John Updike is clearly a masochist. The fact that he has now written 49 books is evidence enough of this fact. Further proof could not be better provided than by his choice of alter-ego: Henry Bech. Like Roth's Nathan Zuckerman, Updike has a character who appears intermittently in his work, of precisely the same age and career as his creator, whose primary purpose is to serve as a conduit for authorial self-flagellation. Bech is Updike as viewed by someone who loathes him. He is vain, self-obsessed, lazy, lecherous, morally weak and, worst of all, overrated as a writer. One has the feeling that any base thought to flit across Updike's mind gets jotted down on a pad and saved up for the next Bech novel.
He has appeared twice before, in Bech: A Book and Bech is Back, both of which are among Updike's lightest novels. Once every decade, Updike seems to get the urge to take a break from writing masterpieces to dash off a short, silly novel taking the piss out of the whole writing process. Bech at Bay feels like the last of these. If nothing else, it simply can't get any sillier. When John Updike, the ultimate dirty realist, writes about a novelist who dresses up in a cape and, along with an accomplice called Robin, sets about murdering critics who have given him bad reviews, something strange has happened.
This Portrait of the Artist as An Old Man meets Batman scenario occurs in "Bech Noir", the fourth of the five increasingly weird stories which comprise this collection/quasi-novel. If you don't believe that things could possibly get odder than this, then you will have to read the final story for yourself. Suffice to say, it culminates in Henry Bech getting his baby to deliver the conclusion of a Nobel Prize acceptance speech.
Though Bech at Bay opens with a rather weak from-the-bottom-drawer story set in Communist Czechoslovakia, it soon builds into something more substantial. The heart of the book is the second story, "Bech Presides", the longest and most satisfying in the collection. It tells of how Henry Bech becomes President of a generously endowed New York arts club at the moment when the club's ageing members realise that they are sitting on a piece of prize real estate, and can consequently make a fortune for themselves by dissolving the organisation.
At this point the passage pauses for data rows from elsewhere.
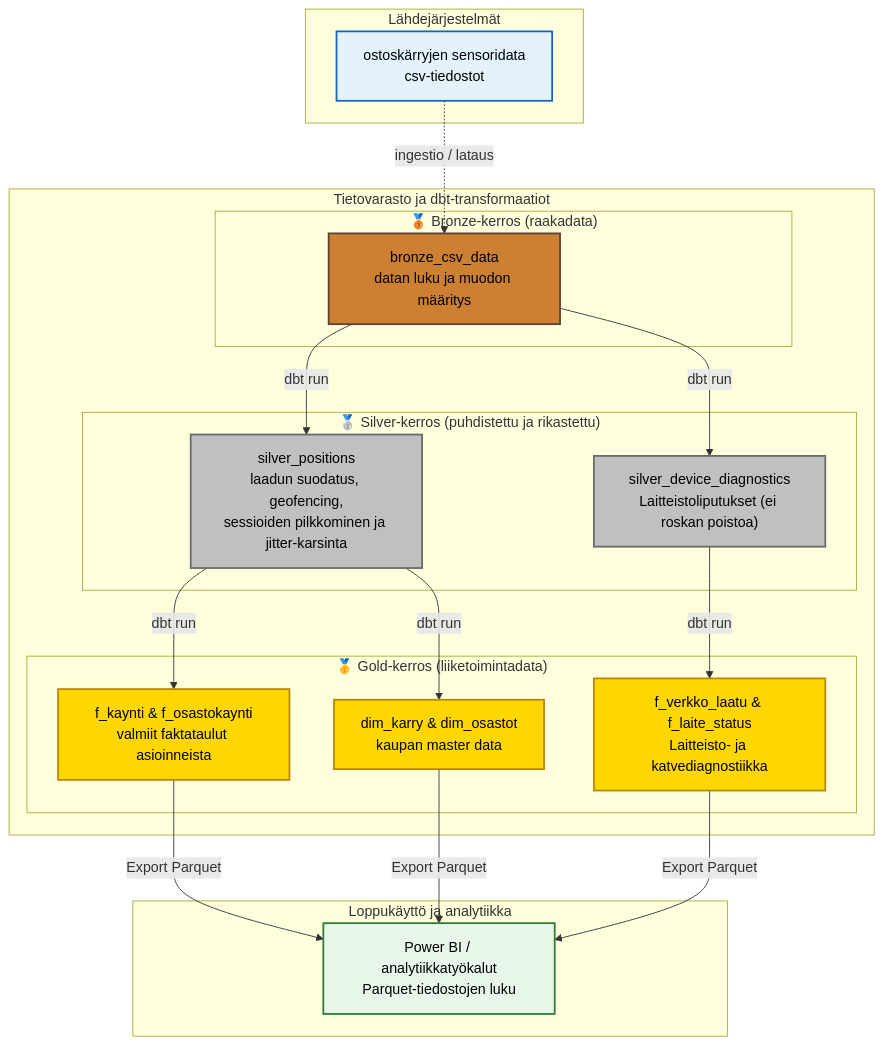
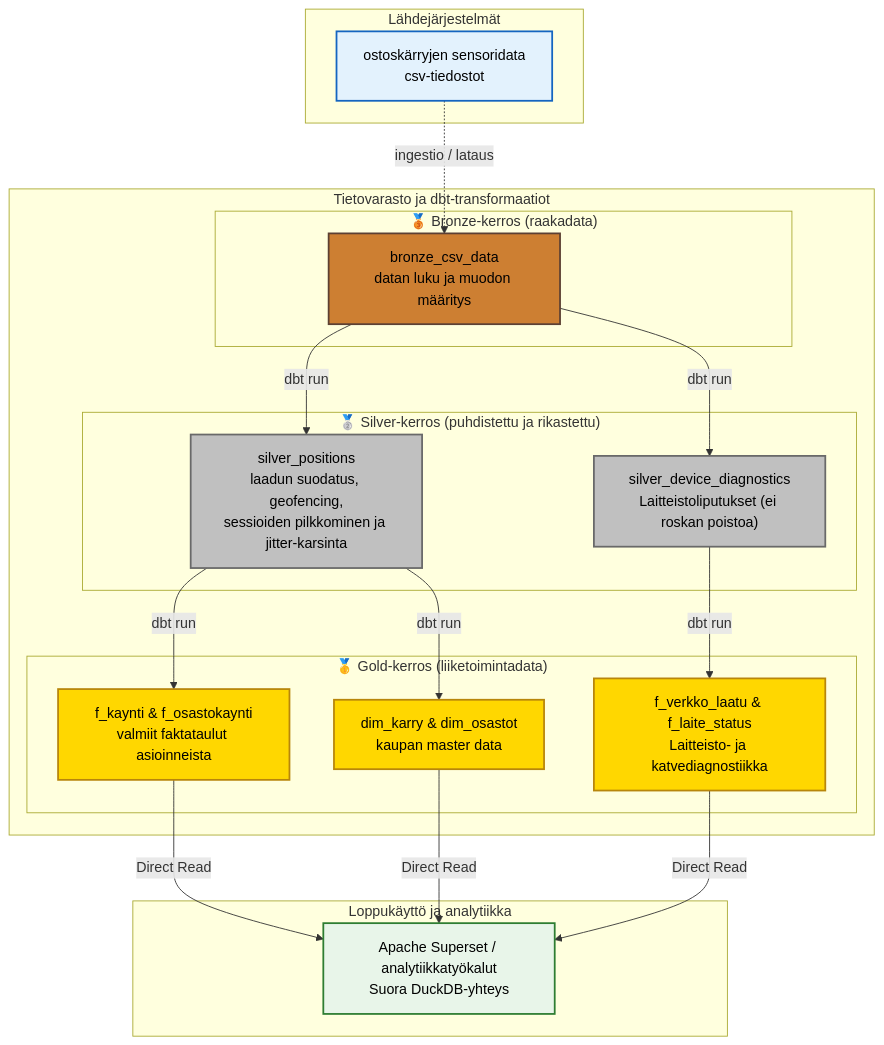
One commit to mitro54/uwb-shopping-cart-analytics-pipeline changed the diagram in docs/arkkitehtuuri_kaavio.md. Above: the diagram before and after it, drawn with Mermaid. The commit also changed other lines of this file and 12 other files, not shown here.

````diff
--- a/docs/arkkitehtuuri_kaavio.md
+++ b/docs/arkkitehtuuri_kaavio.md
@@ -5,51 +5,51 @@
 ```mermaid
 graph TD
     classDef source fill:#e3f2fd,stroke:#1565c0,stroke-width:2px,color:black;
     classDef bronze fill:#cd7f32,stroke:#5c4033,stroke-width:2px,color:black;
     classDef silver fill:#c0c0c0,stroke:#696969,stroke-width:2px,color:black;
     classDef gold fill:#ffd700,stroke:#b8860b,stroke-width:2px,color:black;
     classDef bi fill:#e8f5e9,stroke:#2e7d32,stroke-width:2px,color:black;
 
     %% Lähdejärjestelmät
     subgraph Data_Sources["Lähdejärjestelmät"]
         CSV["<span style='color:#000 !important'>ostoskärryjen sensoridata<br>csv-tiedostot</span>"]:::source
     end
 
     %% Data Warehouse / dbt prosessointi
     subgraph DWH["Tietovarasto ja dbt-transformaatiot"]
         
         %% Bronze
         subgraph Bronze["🥉 Bronze-kerros (raakadata)"]
             stg["<span style='color:#000 !important'>bronze_csv_data<br>datan luku ja muodon määritys</span>"]:::bronze
         end
         
         %% Silver
         subgraph Silver["🥈 Silver-kerros (puhdistettu ja rikastettu)"]
             silv["<span style='color:#000 !important'>silver_positions<br>laadun suodatus, geofencing,<br>sessioiden pilkkominen ja jitter-karsinta</span>"]:::silver
             silv_diag["<span style='color:#000 !important'>silver_device_diagnostics<br>Laitteistoliputukset (ei roskan poistoa)</span>"]:::silver
         end
         
         %% Gold
         subgraph Gold["🥇 Gold-kerros (liiketoimintadata)"]
             gold_f["<span style='color:#000 !important'>f_kaynti & f_osastokaynti<br>valmiit faktataulut asioinneista</span>"]:::gold
             gold_d["<span style='color:#000 !important'>dim_karry & dim_osastot<br>kaupan master data</span>"]:::gold
             gold_iot["<span style='color:#000 !important'>f_verkko_laatu & f_laite_status<br>Laitteisto- ja katvediagnostiikka</span>"]:::gold
         end
 
         stg -->|dbt run| silv
         stg -->|dbt run| silv_diag
         silv -->|dbt run| gold_f
         silv -->|dbt run| gold_d
         silv_diag -->|dbt run| gold_iot
     end
 
     %% Raportointi ja Analyysi
     subgraph Analytics["Loppukäyttö ja analytiikka"]
-        BI["<span style='color:#000 !important'>Power BI / analytiikkatyökalut<br>Parquet-tiedostojen luku</span>"]:::bi
+        BI["<span style='color:#000 !important'>Apache Superset / analytiikkatyökalut<br>Suora DuckDB-yhteys</span>"]:::bi
     end
 
     CSV -.->|ingestio / lataus| stg
-    gold_f -->|Export Parquet| BI
-    gold_d -->|Export Parquet| BI
-    gold_iot -->|Export Parquet| BI
+    gold_f -->|Direct Read| BI
+    gold_d -->|Direct Read| BI
+    gold_iot -->|Direct Read| BI
 ```
````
Bech is initially horrified by this suggestion, but after a while all the members are sucked into the greedy spiral of trying to sell off the institution. The story builds into a darkly funny satire of the pervasion of financial greed into the arts. The prospect of wealth reveals the composers, painters, novelists and poets as, primarily, capitalists. This works extremely well as a sour microcosm of Nineties ethics - of the hollow victory of capital over principle. A skyscraper ends up on the site of the club. Money wins.
"Bech Pleads Guilty" is the other strong story in the book. A court room anti-drama, it details the litigation between Bech and a Hollywood producer whom he has carelessly libelled in a magazine article. The case builds, then dribbles away as it gradually becomes clear who will win, with the losing side's motivation tailing off some time before the end of the case. How Bech, the victim of a predatory suit, ends up feeling guilty about his victory produces a finely-tuned and subtle climax. Updike shows how human guilt and legal guilt intertwine in a courtroom, producing ambiguous tinges to any verdict.
Bech at Bay will never have a prominent place in Updike's vast oeuvre, except perhaps as the least characteristic book he could possibly write. Still, for curiosity value, and for the two stories at the heart of the collection, it is an oddly satisfying read.